YOUR INSTRUCTIONS ::
In the records that follow, locate every line with "PROMPT" and extract it.

Modification records ::
================================

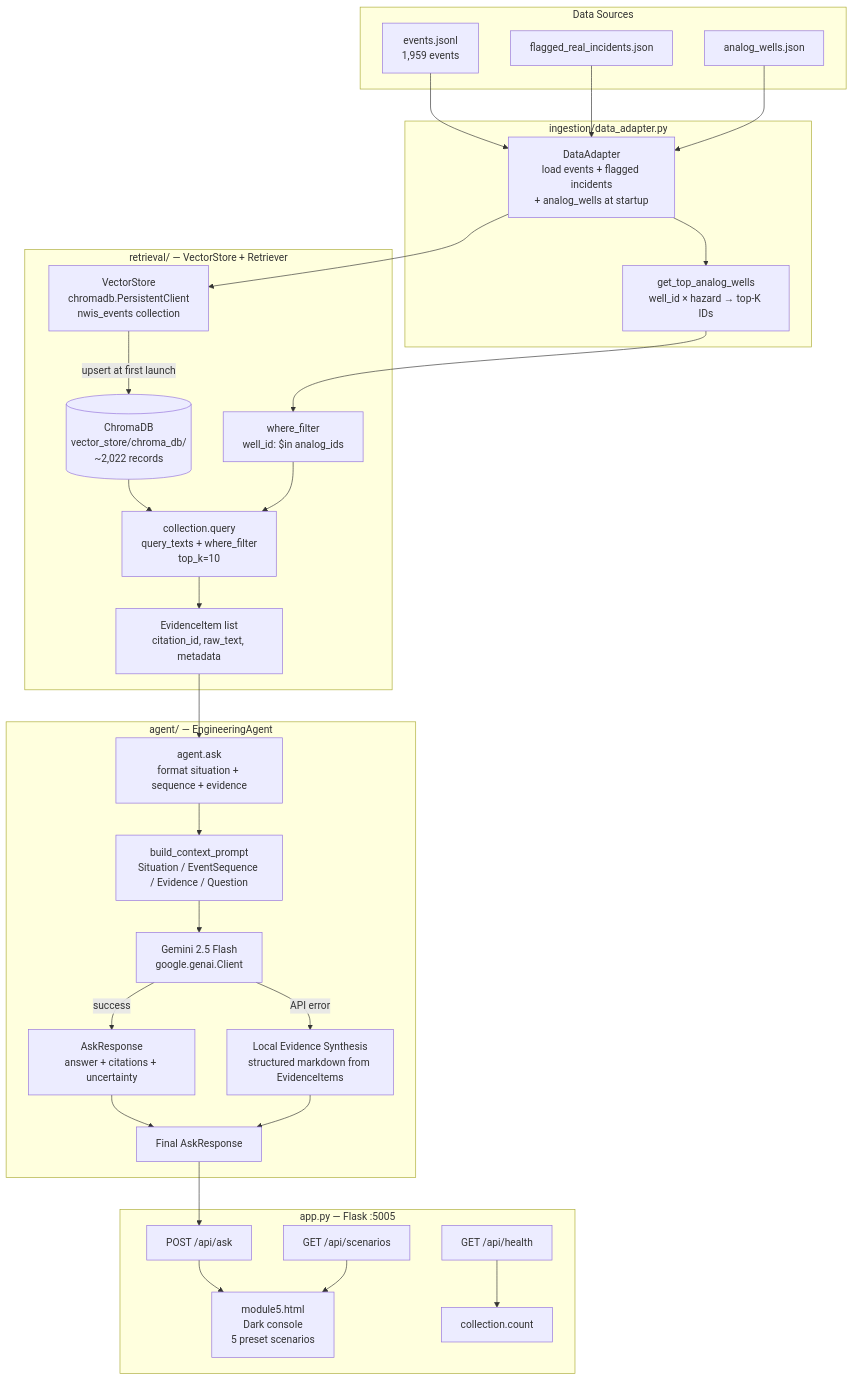
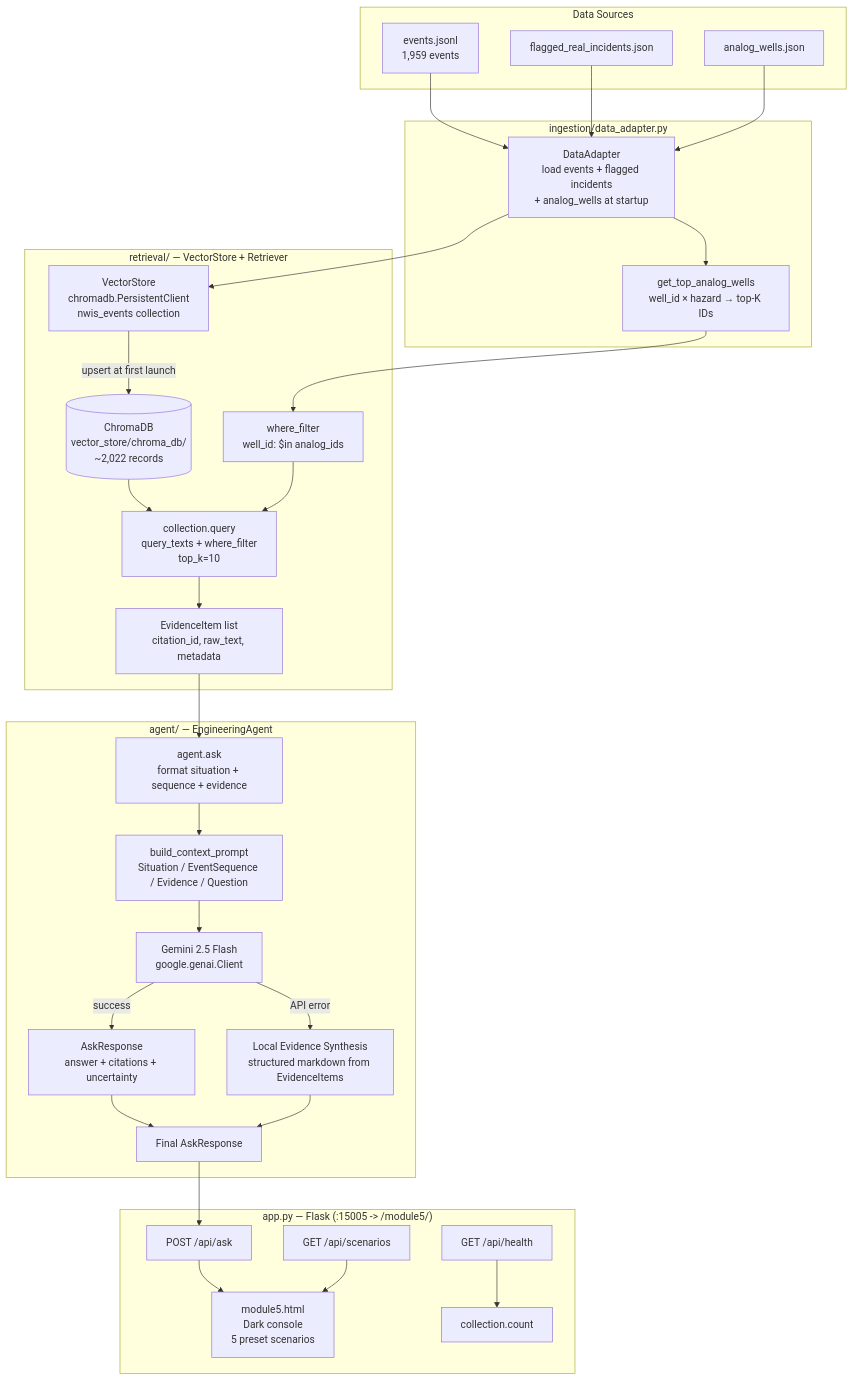
Diagram 11 of 14 in ARCHITECTURE.md (n3ssdub3y/SIH_2026_PLANNS), drawn with Mermaid before and after one commit. The commit also changed other lines of this file and 35 other files, not shown here.

````diff
--- a/ARCHITECTURE.md
+++ b/ARCHITECTURE.md
@@ -734,40 +735,40 @@
 ```mermaid
 graph TD
     subgraph "Data Sources"
         M1E["events.jsonl\n1,959 events"]
         M1F["flagged_real_incidents.json"]
         M2A["analog_wells.json"]
     end
 
     subgraph "ingestion/data_adapter.py"
         M1E --> DA["DataAdapter\nload events + flagged incidents\n+ analog_wells at startup"]
         M1F --> DA
         M2A --> DA
         DA --> GET_ANALOGS["get_top_analog_wells\nwell_id × hazard → top-K IDs"]
     end
 
     subgraph "retrieval/ — VectorStore + Retriever"
         DA --> VS["VectorStore\nchromadb.PersistentClient\nnwis_events collection"]
         VS -->|"upsert at first launch"| CHROMA[("ChromaDB\nvector_store/chroma_db/\n~2,022 records")]
         GET_ANALOGS --> FILT["where_filter\nwell_id: $in analog_ids"]
         CHROMA --> SEARCH["collection.query\nquery_texts + where_filter\ntop_k=10"]
         FILT --> SEARCH
         SEARCH --> EV["EvidenceItem list\ncitation_id, raw_text, metadata"]
     end
 
     subgraph "agent/ — EngineeringAgent"
         EV --> AGT["agent.ask\nformat situation + sequence + evidence"]
         AGT --> PROMPT["build_context_prompt\nSituation / EventSequence / Evidence / Question"]
         PROMPT --> GEMINI["Gemini 2.5 Flash\ngoogle.genai.Client"]
         GEMINI -->|"success"| ANS["AskResponse\nanswer + citations + uncertainty"]
         GEMINI -->|"API error"| FALLBACK["Local Evidence Synthesis\nstructured markdown from EvidenceItems"]
         ANS & FALLBACK --> RESP["Final AskResponse"]
     end
 
-    subgraph "app.py — Flask :5005"
+    subgraph "app.py — Flask (:15005 -> /module5/)"
         RESP --> API["POST /api/ask"]
         API --> UI["module5.html\nDark console\n5 preset scenarios"]
         SCEN["GET /api/scenarios"] --> UI
         HEALTH["GET /api/health"] --> COUNT["collection.count"]
     end
 ```
````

================================

TASK ANSWER ::
         AGT --> PROMPT["build_context_prompt\nSituation / EventSequence / Evidence / Question"]
         PROMPT --> GEMINI["Gemini 2.5 Flash\ngoogle.genai.Client"]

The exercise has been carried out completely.